44 King Street, Margate, Kent
Review by Gavin Markwick
It would be a mistake to not be impressed with The Ambrette. The building is unassuming from the outside in fact we couldn’t find it at first. It lies on the corner of King Street but its entrance is in Cecil Street. But when you are inside the magic of the food takes over. King Street it’s worth noting is just on the edge of Margate old town. Remember those three words. In years to come you will be saying “oh yes, I knew the old town before it was so trendy it hurts”. The old town is where it’s at that’s for sure. With the Turner Contemporary gallery opening only 18 months ago and Mary Portas being parachuted in to revive Margates fortunes it is definitely on the up. She’s even done a deal with Network Southeast so you can travel by rail from London for £10 return at weekends until Feb 2013. Bargain.
We entered a full restaurant at 12:45. How often does that happen at Saturday lunchtime? The lunch menu has a choice of six dishes for starters and mains as well as a couple of sides. This beguilingly simple menu is easy to understand but doesn’t prepare you for the delights to come. Although the prices are set at £8.95 for one course, £14.95 for two and £19.95 for three you get a couple of amuse bouche as well. So it’s possible to have a substantial five-course lunch for less than Â£20.
Location was an ongoing theme for us. None of the dishes are specific to any region so it might be hard to relate to traditional Indian food
say a mild Kashmir curry or hot Madras. This makes choosing a little hard, but the staff, are excellent at talking you through what’s on offer. Between the four of us we tried chicken with cucumber salad and onion raita, potato cakes with spicy chick peas, crispy pooris and chutneys, and dosai with spiced nettles, potatoes, onions and an avocado and garlic chutney. That was just the starters. There is a deft hand in the kitchen overseen by owner and executive chef Dev Biswal who calls his food ‘culinary art’. This is not unfounded for as well as having a very subtle touch the food looks gorgeous.
My eldest son who nearly fourteen and very keen on Indian food commented, “Its like the difference between a pair of good and bad headphones, eating here has the cushioned quality which allows you to enjoy everything even at low volume.” I agree that the food somehow isolates you from what you’d expect from an Indian restaurant. The Ambrette produces or should that be ‘sculpts’ a genuine subtlety in their cooking which I find very appealing.
The starters were followed by a warming cup of ginger and vegetable soup with a slight autumn bite of root vegetables and a little spice. The mains trade heavily on local produce. A tender and juicy loin of Kentish pork with aubergine mash hit the spot.
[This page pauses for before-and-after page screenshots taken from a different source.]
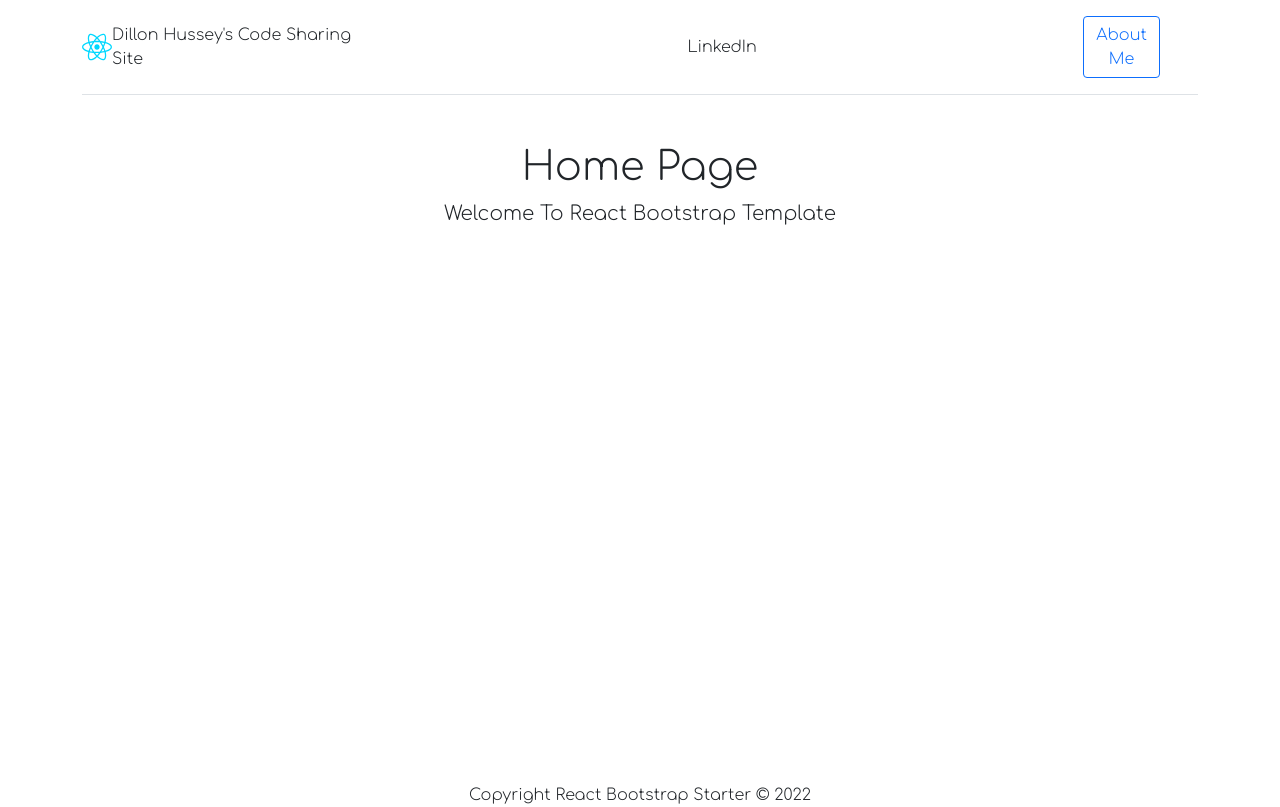
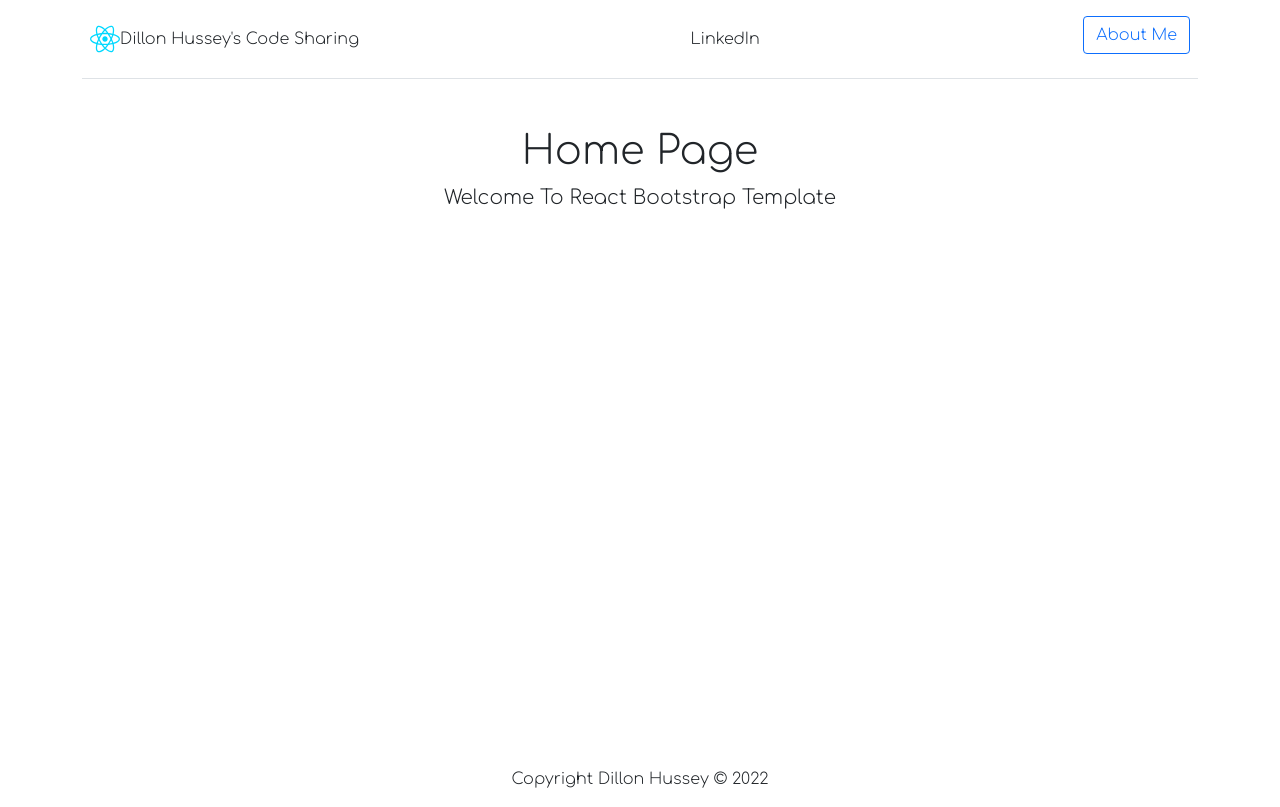
Before and after one commit to DillonHussey/DillonHussey.github.io, a React (Create React App) app: page / in a window 1280 px wide. Built offline with nearby package versions, Linux system fonts and the light colour scheme.

Commit message:
working nav bar

```diff
--- a/src/App.js
+++ b/src/App.js
@@ -8,6 +8,7 @@ import Layout from "./layout/Layout";
 import Home from "./pages/Home";
 import About from "./pages/About";
 import NotFound from "./pages/NotFound";
+
 
 const App = () => {
   return (
--- a/src/components/Footer.js
+++ b/src/components/Footer.js
@@ -3,7 +3,7 @@ const Footer = () => {
   return (
     <>
       <footer className='text-center text-capitalize'>
-        copyright react bootstrap starter &copy; {year}
+        copyright Dillon Hussey &copy; {year}
       </footer>
     </>
   )
--- a/src/components/Menu.js
+++ b/src/components/Menu.js
@@ -1,6 +1,9 @@
 import { Link } from "react-router-dom";
-import { Nav, Container } from "react-bootstrap";
 import logo from '../images/react.svg';
+import {Container} from "react-bootstrap";
+// flex-column flex-md-row align-items-center p-2 px-md-1 mb-3 bg-white border-bottom box-shadow
+//d-flex align-items-center col-md-3 mb-md-0 mr-auto
+//ml-md-3
 const Menu = () => {
   return (
     <Container>
@@ -8,7 +11,7 @@ const Menu = () => {
 
         <Link
           to="/aboutThisPrj"
-          className="d-flex align-items-center col-md-3 mb-2 mb-md-0 text-dark text-decoration-none"
+          className="d-flex align-items-center text-dark p-2 text-decoration-none"
           >
           <img
             alt=""
@@ -17,21 +20,21 @@ const Menu = () => {
             height="30"
             className="d-flex align-items-center"
           />
-          Dillon Hussey's Code Sharing Site
+            Dillon Hussey's Code Sharing
         </Link>
-        <Link to="/about" className="d-flex align-items-center text-dark text-decoration-none">
+
+        <a target="_blank" href="https://www.linkedin.com/in/dillon-hussey-b85781224/"
+
+        rel="noreferrer"
+        className="d-flex align-items-center text-dark text-decoration-none">
           LinkedIn
-              </Link>
-        <Nav>
-           <div className="col-md-3 text-end">
+        </a>
+
         <Link to="/aboutMe">
           <button type="button" className="btn btn-outline-primary me-2">
             About Me
           </button>
         </Link>
-          </div>
-
-        </Nav>
       </header>
     </Container>
   );
```
Lines whose indentation alone changed are shown as unchanged.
A Kentish pheasant with fennel tempted us but not as much as breast of chicken biryani with mace, cardamon, saffron and cinnamon. It sat on the plate in a small lake of sublime subcontinent sauce. A spice traders delight and all perfectly blended. Each of the different flavours coming through in the right proportion.
The interior is I feel a little plain and doesn’t do the food justice. It may be that at night with the lights a bit lower then it might be more atmospheric. In the day it has a feeling of falling between cleaned up pub and hotel dinning room. It does need to find it’s own character.
Desserts are playful fun here. The boys loved the chocolate samosas. A regular samosa but with a gooey chocolate filling, such a simple idea I’m surprised I’ve not seen it before. The blueberry sirkand had an indulgent creamy, dreamy way about it and the strawberry and vanilla rice had coconut ice cream, which was subtle (that word again) and very smooth.
Apart from our ineptitude at locating the front door of The Ambrette the experience was well worth the trek to Margate. The food is accomplished with a confidence that allows them to be a bit different. With the Mary Portas initiative in place it would seem foolish not to give it a go. Now, is it left or right to the train station?